Here are the monuments that we visited and my review of the city, with tidbits on what I have learned.
The Roosevelt Monument -
This is an incredibly fascinating monument. At 200 yards long it travels through his four terms as president. Many of his famous quotes are inscribed on the walls and the waterfalls are so loud that you can almost hear his words echoing in your head. The bronze fire-side chat, food line, and rural couple invoke a lot of emotion. How scary it must have been to have lived through this period in our country's history. I was left to wonder who will be the next American to lead us through our next difficult time?
The quote - "I have seen war...I hate war," has stayed with my six year old daughter. She sees a picture of FDR and tells me he hates war.
Lincoln Memorial -
Although, I had seen the actual statue of Lincoln in pictures, nothing prepared me for the size of this building. I was amazed and delighted. It is like having a piece of Greece in the United States. My children were humbled by this monument. The book store has some great resources on the president and the period of time he served.
Washington Monument -
Before visiting this famous obelisk, dedicated to George Washington, I was never impressed with it. My view of it is forever changed and I cannot tell you exactly why. Some of it has to do with the fact that it was built in the early 1800s. And then I think its placement is also significant. Both the Capital and the White House face this iconic image of the most famous founding father.
Korean War Monument -
Again, like the Roosevelt memorial, the emotions this monument invokes is hard to relate. I was very moved and it gave me a slightly spooky feeling. I would like to go back and just sit near this site.
Vietnam War Memorial -
This wall, that is built into a natural hill, lists all of the soldiers who died in the war. During the fall season the colors of the trees and the clear blue sky are reflected in it. There is a bit of sadness here as we watched people scratch names off the wall, onto sheets of paper. It is similar to visiting a cemetery.
World War II Memorial -
The best way to describe this shrine, is perfect. It is grand, peaceful and majestic. It is placed in the most ideal location, between the Lincoln Memorial and the Washington Monument. Each state is represented on a post with a brass wreath adorning it, and they surround the oval water fountain. It is just perfect and I am so pleased we could see it.
What I learned about Washington D.C. and my field trip summary-
*Food is expensive. There aren't any vendors on the mall, except the National Park Service restaurants and trinket stores.
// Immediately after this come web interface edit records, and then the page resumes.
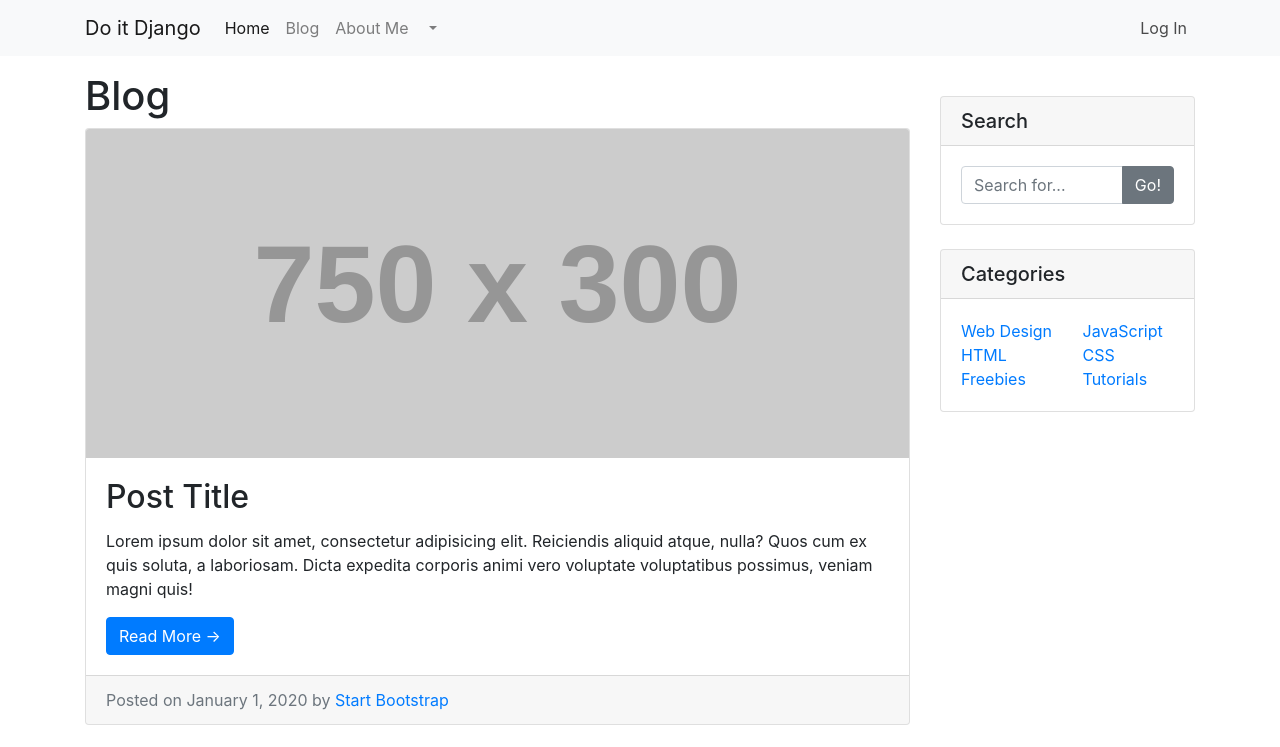
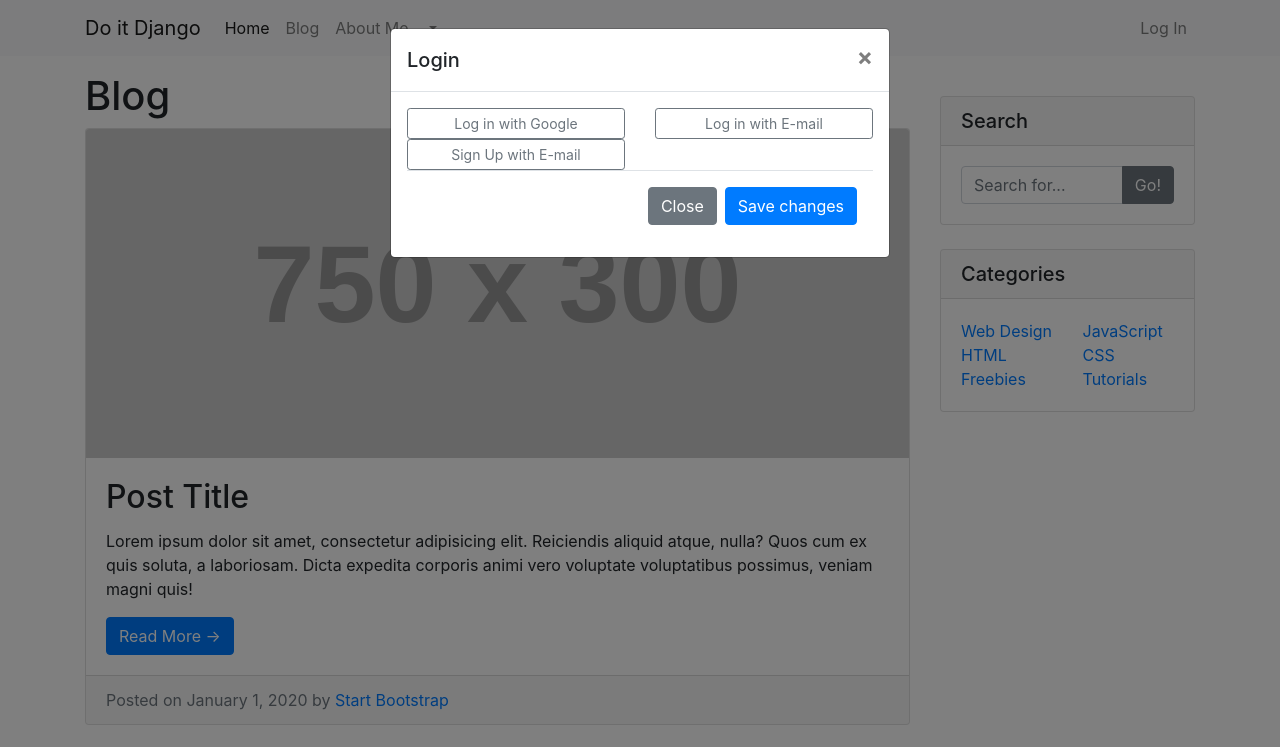
Before and after one commit to P-YongJun/Django_frontend_basic, a plain HTML site: page Blog_list.html in a window 1280 px wide. Both pictures are taken after a click on the link "Log In". Shown: the top 747 px of the page. Drawn offline with nearby package versions, Linux system fonts and the light colour scheme; placeholder pictures from the web are drawn by us.

Commit message:
사이트모양구성

```diff
--- a/Blog_list.html
+++ b/Blog_list.html
@@ -39,12 +39,42 @@
                 </ul>
                 <ul class="navbar-nav">
                     <li class="nav-item">
-                        <a class="nav-link" href="#">Log In</a>
+                        <a class="nav-link" href="#" data-toggle="modal" data-target="#loginModal">Log In</a>
                     </li>
                 </ul>
             </div>
         </div>
     </nav>
+    <!-- Modal -->
+    <div class="modal fade" id="loginModal" tabindex="-1" aria-labelledby="loginModalLabel" aria-hidden="true">
+        <div class="modal-dialog">
+            <div class="modal-content">
+                <div class="modal-header">
+                    <h5 class="modal-title" id="loginModalLabel">Login</h5>
+                    <button type="button" class="close" data-dismiss="modal" aria-label="Close">
+                        <span aria-hidden="true">&times;</span>
+                    </button>
+                </div>
+                <div class="modal-body">
+                    <div class="row">
+                        <div class="col-md-6">
+                            <button type="button" class="btn btn-outline-secondary btn-block btn-sm">Log in with Google</button>
+                        </div>
+                        <div class="col-md-6">
+                            <button type="button" class="btn btn-outline-secondary btn-block btn-sm">Log in with E-mail</button>
+                        </div>
+                        <div class="col-md-6">
+                            <button type="button" class="btn btn-outline-secondary btn-block btn-sm">Sign Up with E-mail</button>
+                        </div>
+                    </div>
+                    <div class="modal-footer">
+                        <button type="button" class="btn btn-secondary" data-dismiss="modal">Close</button>
+                        <button type="button" class="btn btn-primary">Save changes</button>
+                    </div>
+                </div>
+            </div>
+        </div>
+    </div>
     <div class="container my-3">
         <div class="row">
             <div class="col-md-8 col-lg-9">
```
*The museums have places to eat but they are even more expensive then what NPS offers.
*I am not sure how to avoid paying a lot for your meals. I couldn't imagine carrying all of your food through the city. I suppose that if you had a large family you could take turns wearing the back pack full of sandwiches.
*All of the Smithsonian Museums are free, but you still need tickets to the Holocaust Museum.
*There are restrooms at the monuments and many are open late.
*I highly recommend the Old Town Trolley. You can hop on and off throughout the city, the drivers are very informative and professional, and they go all the way out to the Union Train Station and Arlington National Cemetery. At $35 a day for adults and $25 for children, I felt they were very reasonable and well worth it.
*Staying at the Embassy Suites in Vienna, Virginia worked out very well. The hotel shuttle delivered us to the train station each morning and then we hopped on board for an easy ride to the city. There is only one subway line at this station, and this makes it very difficult to get confused.
I give this field trip four stars out of five.